By IAN HILL
VINDICATOR STAFF WRITER
AUSTINTOWN -- The signs pointed to a dispute between township trustees here and residents of the Countryside development off South Turner Road.
At the heart of the dispute, and in the middle of Countryside Boulevard, is a green plastic sign that reads "Countryside Estates, Est. 1989." The township trustees recently purchased and installed the $2,500 sign using a Mahoning County Green Team grant.
Above the sign this week was a red-and-black banner that stated, "This 'CLASSY' sign is compliments of our trustees, Larry, Curly & amp; Moe." Under the sign was a separate poster that listed the time and location of Monday's trustees meeting.
The poster stated, "It's all up to us."
About 30 Countryside residents attended the meeting to express concerns about the plastic sign. The residents said they felt the sign was unsightly.
Developer will pay half
Michael Creatore, a Countryside Boulevard resident, asked the trustees to try and set up a meeting between the residents and builder Joe Koch to discuss installing a different sign for the development.
Koch had constructed some of the houses in the development. He stressed that he is responsible for individual lots and not the entire development.
Creatore said Rick Salata, the developer of Countryside, has agreed to pay for half of the cost of a new sign.
Creatore has said the Countryside residents would like to have a brick sign similar to those at the entrance to many of the developments on New Road. He estimated that the sign would cost between $8,000 and $10,000.
Trustees, however, said they didn't think they're responsible for setting up the meeting with Koch. They said the residents should form a homeowners association to try to solve their sign problems.
"You are asking us to do something that has nothing to do with this board," Trustee Bo Pritchard said to the residents.
A $30 million development
Creatore added that he thinks Countryside residents deserve consideration from the trustees because they may pay more in taxes than other township residents. He has repeatedly noted that Countryside is a $30 million development.

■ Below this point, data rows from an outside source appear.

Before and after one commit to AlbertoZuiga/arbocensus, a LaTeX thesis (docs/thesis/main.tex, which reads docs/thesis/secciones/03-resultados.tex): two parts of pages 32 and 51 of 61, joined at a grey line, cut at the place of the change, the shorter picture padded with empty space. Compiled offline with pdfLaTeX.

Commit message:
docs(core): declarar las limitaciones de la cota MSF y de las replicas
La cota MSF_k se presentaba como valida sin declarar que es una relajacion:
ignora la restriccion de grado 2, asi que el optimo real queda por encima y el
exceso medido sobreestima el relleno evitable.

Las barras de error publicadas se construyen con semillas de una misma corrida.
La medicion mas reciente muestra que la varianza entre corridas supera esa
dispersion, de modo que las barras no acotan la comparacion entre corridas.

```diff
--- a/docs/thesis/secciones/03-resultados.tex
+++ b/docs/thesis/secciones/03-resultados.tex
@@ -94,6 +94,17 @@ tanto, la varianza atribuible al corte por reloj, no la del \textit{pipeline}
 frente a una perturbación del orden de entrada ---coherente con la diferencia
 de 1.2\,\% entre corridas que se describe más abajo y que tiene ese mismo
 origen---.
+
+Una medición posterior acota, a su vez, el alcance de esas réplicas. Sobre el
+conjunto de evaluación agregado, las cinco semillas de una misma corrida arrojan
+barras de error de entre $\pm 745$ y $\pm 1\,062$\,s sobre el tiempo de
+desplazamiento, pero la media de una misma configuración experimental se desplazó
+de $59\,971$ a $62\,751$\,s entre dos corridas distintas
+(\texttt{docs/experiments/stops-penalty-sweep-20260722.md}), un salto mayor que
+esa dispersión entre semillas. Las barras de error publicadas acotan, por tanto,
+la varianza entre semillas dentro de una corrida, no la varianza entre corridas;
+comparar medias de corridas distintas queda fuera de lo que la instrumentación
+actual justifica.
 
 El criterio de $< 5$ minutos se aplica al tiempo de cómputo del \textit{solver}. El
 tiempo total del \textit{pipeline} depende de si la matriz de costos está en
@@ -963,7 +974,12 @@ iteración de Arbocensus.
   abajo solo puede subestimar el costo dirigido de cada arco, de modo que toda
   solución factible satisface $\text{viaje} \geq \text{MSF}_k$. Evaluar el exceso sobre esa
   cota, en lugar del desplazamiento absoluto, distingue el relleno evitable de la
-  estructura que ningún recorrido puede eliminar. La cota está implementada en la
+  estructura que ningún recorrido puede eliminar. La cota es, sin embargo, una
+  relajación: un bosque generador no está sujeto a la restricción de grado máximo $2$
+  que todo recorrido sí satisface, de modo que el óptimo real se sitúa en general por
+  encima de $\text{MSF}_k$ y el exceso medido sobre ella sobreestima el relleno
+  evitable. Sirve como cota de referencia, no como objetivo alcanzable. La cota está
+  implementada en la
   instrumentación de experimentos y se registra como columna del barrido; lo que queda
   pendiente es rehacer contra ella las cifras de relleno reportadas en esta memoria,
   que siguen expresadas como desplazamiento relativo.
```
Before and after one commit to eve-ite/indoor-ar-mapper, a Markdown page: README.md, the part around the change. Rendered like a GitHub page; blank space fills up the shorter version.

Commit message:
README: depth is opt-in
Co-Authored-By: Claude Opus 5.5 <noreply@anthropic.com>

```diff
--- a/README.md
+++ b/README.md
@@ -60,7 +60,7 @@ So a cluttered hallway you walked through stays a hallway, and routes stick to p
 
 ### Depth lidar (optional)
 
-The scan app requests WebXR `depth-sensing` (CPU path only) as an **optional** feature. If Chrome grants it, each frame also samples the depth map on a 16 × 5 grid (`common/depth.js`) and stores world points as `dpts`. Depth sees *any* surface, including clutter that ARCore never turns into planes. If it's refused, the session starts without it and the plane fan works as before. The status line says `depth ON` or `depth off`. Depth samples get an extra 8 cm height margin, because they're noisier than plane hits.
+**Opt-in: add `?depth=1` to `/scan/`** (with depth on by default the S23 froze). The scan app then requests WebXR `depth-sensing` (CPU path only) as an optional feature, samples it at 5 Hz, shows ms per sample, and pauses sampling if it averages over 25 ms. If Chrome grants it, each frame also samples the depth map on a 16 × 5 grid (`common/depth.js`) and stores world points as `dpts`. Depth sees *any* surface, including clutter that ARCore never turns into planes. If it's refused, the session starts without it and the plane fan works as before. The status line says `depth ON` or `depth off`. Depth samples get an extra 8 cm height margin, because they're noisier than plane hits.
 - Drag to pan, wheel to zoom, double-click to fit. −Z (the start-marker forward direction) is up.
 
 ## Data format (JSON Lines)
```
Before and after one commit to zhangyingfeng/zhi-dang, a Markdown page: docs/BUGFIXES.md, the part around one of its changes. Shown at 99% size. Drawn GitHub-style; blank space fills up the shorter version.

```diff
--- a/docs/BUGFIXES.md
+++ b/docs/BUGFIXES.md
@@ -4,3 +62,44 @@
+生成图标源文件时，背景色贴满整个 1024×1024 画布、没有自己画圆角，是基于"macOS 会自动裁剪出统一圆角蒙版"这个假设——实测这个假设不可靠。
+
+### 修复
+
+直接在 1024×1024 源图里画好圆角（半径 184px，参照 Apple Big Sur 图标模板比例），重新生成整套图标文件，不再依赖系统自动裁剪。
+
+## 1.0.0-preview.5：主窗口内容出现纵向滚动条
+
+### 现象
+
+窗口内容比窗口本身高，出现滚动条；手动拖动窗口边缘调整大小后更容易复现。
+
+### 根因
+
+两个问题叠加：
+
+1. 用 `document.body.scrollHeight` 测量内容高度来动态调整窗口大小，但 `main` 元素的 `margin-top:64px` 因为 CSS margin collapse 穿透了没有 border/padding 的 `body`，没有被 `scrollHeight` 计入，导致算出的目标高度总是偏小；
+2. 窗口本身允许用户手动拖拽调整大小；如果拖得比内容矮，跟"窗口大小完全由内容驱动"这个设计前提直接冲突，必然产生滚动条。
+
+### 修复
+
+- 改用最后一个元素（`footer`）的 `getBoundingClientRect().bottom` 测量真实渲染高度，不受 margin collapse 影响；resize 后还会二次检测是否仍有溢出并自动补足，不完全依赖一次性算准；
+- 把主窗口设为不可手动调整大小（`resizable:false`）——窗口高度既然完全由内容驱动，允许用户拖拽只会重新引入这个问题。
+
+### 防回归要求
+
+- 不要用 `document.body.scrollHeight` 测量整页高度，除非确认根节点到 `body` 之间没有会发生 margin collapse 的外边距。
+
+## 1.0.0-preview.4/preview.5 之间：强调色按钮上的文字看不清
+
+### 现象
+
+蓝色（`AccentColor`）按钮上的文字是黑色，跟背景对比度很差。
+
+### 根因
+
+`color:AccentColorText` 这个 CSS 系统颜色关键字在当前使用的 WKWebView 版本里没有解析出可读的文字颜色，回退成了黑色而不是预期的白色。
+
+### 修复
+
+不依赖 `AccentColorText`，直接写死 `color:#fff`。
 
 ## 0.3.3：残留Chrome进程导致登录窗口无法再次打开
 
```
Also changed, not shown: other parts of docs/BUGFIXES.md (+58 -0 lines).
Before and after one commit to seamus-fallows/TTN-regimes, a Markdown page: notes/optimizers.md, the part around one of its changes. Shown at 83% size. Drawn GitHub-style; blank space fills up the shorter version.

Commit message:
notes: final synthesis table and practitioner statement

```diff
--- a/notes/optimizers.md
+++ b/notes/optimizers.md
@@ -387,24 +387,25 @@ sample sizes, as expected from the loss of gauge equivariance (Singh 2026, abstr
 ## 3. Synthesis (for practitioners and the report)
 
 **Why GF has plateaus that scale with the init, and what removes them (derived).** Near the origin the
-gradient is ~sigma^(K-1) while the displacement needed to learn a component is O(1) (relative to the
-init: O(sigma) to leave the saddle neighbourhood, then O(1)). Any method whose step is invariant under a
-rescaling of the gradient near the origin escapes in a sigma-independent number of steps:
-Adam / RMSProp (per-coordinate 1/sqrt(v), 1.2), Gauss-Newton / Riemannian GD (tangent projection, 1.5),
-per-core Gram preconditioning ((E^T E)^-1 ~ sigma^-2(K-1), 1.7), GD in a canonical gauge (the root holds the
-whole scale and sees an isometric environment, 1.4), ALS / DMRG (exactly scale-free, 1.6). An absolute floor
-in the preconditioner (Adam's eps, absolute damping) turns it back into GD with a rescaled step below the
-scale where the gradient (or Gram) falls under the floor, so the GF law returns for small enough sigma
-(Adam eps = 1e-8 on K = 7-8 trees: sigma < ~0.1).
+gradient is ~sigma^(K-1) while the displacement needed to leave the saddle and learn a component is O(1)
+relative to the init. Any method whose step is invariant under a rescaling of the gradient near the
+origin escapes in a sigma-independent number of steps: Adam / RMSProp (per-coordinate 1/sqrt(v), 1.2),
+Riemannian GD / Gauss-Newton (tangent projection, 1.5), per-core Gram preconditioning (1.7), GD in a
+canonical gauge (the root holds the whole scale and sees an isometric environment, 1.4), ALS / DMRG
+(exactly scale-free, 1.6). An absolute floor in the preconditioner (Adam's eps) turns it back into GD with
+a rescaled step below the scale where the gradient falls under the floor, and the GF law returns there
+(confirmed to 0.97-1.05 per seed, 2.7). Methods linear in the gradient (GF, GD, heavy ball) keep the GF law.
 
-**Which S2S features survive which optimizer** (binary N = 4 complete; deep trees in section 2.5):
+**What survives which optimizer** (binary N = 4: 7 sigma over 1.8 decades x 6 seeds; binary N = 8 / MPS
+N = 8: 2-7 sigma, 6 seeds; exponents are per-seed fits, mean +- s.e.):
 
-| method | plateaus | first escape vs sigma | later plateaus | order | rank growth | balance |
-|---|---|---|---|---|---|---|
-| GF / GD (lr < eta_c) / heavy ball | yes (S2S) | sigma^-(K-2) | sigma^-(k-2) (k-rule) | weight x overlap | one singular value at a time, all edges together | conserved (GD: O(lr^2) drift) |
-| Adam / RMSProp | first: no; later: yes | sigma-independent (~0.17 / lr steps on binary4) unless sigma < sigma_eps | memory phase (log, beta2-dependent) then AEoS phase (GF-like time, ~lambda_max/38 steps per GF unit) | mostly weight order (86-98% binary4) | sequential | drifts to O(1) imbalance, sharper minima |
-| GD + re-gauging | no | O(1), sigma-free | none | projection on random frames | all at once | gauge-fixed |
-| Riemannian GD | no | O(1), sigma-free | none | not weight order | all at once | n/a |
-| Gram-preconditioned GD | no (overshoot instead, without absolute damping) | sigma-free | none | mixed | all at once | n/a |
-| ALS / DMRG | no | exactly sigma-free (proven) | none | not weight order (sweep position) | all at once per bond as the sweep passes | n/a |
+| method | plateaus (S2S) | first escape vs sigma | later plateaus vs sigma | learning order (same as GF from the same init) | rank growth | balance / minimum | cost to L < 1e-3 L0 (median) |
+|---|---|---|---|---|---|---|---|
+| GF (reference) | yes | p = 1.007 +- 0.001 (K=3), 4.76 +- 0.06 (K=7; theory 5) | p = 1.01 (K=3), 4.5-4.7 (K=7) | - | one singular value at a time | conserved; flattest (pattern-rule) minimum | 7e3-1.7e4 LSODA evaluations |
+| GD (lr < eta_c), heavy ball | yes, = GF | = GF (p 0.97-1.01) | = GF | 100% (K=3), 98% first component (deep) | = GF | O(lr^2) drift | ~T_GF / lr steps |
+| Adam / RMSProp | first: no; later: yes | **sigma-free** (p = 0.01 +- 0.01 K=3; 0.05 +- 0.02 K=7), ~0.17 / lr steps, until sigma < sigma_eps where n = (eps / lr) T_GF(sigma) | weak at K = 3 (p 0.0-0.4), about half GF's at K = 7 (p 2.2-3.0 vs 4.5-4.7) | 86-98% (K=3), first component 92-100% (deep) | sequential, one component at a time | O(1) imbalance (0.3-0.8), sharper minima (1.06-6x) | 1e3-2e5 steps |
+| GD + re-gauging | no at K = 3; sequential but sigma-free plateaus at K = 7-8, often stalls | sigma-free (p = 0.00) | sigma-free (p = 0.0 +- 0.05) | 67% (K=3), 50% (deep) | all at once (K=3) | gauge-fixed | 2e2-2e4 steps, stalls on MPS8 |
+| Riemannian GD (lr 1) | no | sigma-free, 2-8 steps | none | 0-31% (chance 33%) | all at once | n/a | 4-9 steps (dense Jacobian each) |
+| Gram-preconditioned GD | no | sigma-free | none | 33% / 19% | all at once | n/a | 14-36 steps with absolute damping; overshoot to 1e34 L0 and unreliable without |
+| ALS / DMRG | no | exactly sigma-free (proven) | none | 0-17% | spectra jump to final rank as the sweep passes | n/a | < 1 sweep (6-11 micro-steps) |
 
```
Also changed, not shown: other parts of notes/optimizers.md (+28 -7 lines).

"The rich folks don't get more," Pritchard responded. "We are not going to treat Countryside any different than anyone else."
The meeting was contentious at times, as Pritchard and fellow trustee David Ditzler raised their voices to argue with Creatore and other residents. Ditzler accused Creatore of using the sign issue to further a political agenda.
Creatore had been the campaign manager for Lisa Oles when she unsuccessfully ran for township trustee. Oles, who also lives in Countryside, was at the meeting.
"There is no political agenda here at all," Creatore stressed. "We're just basic residents asking for their help. These signs are a poor reflection on the community."
Ditzler noted that the trustees erected similar signs at the entrance to College Park and several other township developments. He said the trustees decided to "rename the community" about three years ago by purchasing entrance signs for developments that had no such signs.
"We had people who lived in the area for 30 to 40 years and had no idea where they live," Ditzler said. "I take pride in the signs."
Trustees noted that in the past some brick development signs have been damaged in car accidents. Township officials haven't been able to determine who should pay for the repairs.